At a basic level investing in a fund means having a fund manager make investment decisions on behalf of the investor. Rather than following the markets and picking shares or bonds the investor decides on the size of an investment he wants to make and hands the money to the fund manager.
The investor receives regular reports on the fund's performance but has no influence on the investment choices short of removing his money from the fund and placing it elsewhere.
Buying into a fund does incur charges so an investor must weigh the advantages of joining against those of going it alone.
Many of the benefits of fund investment hinge on the importance of diversifying investments to reduce risk. Diversification can be achieved in a number of ways. Investors can spread risk across stockmarket sectors (such as financials, engineering firms or retailers), asset classes (such as bonds, cash, property and shares) and countries.
As a general rule, holding one investment is riskier than holding two, three is safer than two, four better than three and so on. This is because all investments do not react in the same way to the same economic conditions.
For example, when shares may be suffering as a result of poor economic conditions bonds may be doing well. When Asian markets are falling, American markets may be rising and when the service sector is providing strong returns manufacturing may be down. This is not to say that these comparisons reflect the nature of the market but to point out that all investments are not the same.
The risk to the investor is reduced because a diversified portfolio means that if some assets do poorly the performance of others may balance them out.
Once the need for this spreading of risk is established the investor has two choices. S/he can create her/his own portfolio of shares and bonds and other assets or invest in a fund.
To compile a well-diversified portfolio requires time to research companies, market behaviour, economic conditions and the outlook for the future. By investing in a fund an investor is effectively hiring the fund manager to do all of these things for him.
Each fund manager will have a different specialty reflecting the nature of the fund.
Fund investing can be cost-effective. It is expensive to buy individual shares in a wide variety of companies especially once the brokerage fees and minimum purchase amounts are taken into account.
Therefore an investor with say Rs 100,000 to invest would gain much greater access to the stock markets by using a fund or spreading her/his money between several funds. S/he is buying a small portion of each investment in the fund with each fund share s/he buys.
Fund investment rather than the purchase of individual shares should be a more economical approach for most investors in terms of the range of investments. Yet funds do come with their own set of fees.
An annual management charge of about 1 to 2 per cent is levied. This charge covers the general costs of running the fund such as the management fee, the administrative costs and the brokerage costs.
Investors typically have a choice between investing a lump sum or setting up a regular savings scheme. A lump sum tends to be a minimum of Rs 5,000 while the minimum regular savings is usually about Rs 500 per month. Each method has its advantages.
Whether an investor invests all at once or a little at a time depends on how much time s/he has to invest and the mix of maximising return and minimising risk that is applicable to his individual case. Discipline is one advantage of regular savings schemes. Investors often chase past returns, buying funds after a hot performance streak and selling funds when returns slow or decline.

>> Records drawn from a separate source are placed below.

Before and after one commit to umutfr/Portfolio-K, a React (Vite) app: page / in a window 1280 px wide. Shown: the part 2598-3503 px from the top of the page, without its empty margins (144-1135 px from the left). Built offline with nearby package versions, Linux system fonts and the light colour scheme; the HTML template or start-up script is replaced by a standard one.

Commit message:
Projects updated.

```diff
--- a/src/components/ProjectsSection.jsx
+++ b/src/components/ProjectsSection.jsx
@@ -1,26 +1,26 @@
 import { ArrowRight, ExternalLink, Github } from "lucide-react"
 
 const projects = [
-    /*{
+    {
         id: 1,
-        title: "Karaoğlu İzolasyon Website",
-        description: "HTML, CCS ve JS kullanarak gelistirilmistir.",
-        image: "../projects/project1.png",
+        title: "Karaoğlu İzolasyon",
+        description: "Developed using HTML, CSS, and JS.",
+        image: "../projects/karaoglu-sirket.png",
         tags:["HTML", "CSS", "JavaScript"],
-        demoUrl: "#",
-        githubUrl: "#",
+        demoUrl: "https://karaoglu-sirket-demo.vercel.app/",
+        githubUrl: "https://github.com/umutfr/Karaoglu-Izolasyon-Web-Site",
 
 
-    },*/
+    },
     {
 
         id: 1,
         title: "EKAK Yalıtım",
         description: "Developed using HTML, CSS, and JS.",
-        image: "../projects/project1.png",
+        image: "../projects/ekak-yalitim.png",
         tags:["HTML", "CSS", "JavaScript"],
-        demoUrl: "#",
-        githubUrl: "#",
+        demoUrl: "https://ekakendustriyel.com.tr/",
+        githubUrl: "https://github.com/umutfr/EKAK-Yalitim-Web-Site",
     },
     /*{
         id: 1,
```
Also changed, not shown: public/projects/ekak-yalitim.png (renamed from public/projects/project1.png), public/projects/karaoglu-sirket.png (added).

This is usually a bad idea as it is a form of market timing, trying to anticipate what the market is going to do. Having a regular savings scheme means an investor is putting money into the fund on an ongoing basis regardless of the short-term ups and downs in the fund performance.
Rupee-cost averaging is another feature of regular savings schemes that ensures an investor does not buy shares at extreme prices. Rupee-cost averaging, a mathematical feature of regular savings, can reduce investment risk. It evens out any extreme pricing levels within the fund by spreading the money invested over a period of time.
If for example, an investor has Rs 100,000 to invest and begins by placing Rs 10,000 in the fund every month, part of her/his funds will be in cash and part invested in fund shares. If the market drops, her/his cash has not lost its value and s/he can now buy shares in the fund for a reduced price--obtaining more shares for less cash. In the same way that rupee-cost averaging will net him more shares in a declining market it can curtail his losses if the fund price falls.
One idea is to combine the two strategies: Invest as much as possible today and vow to invest a little more each month or quarter.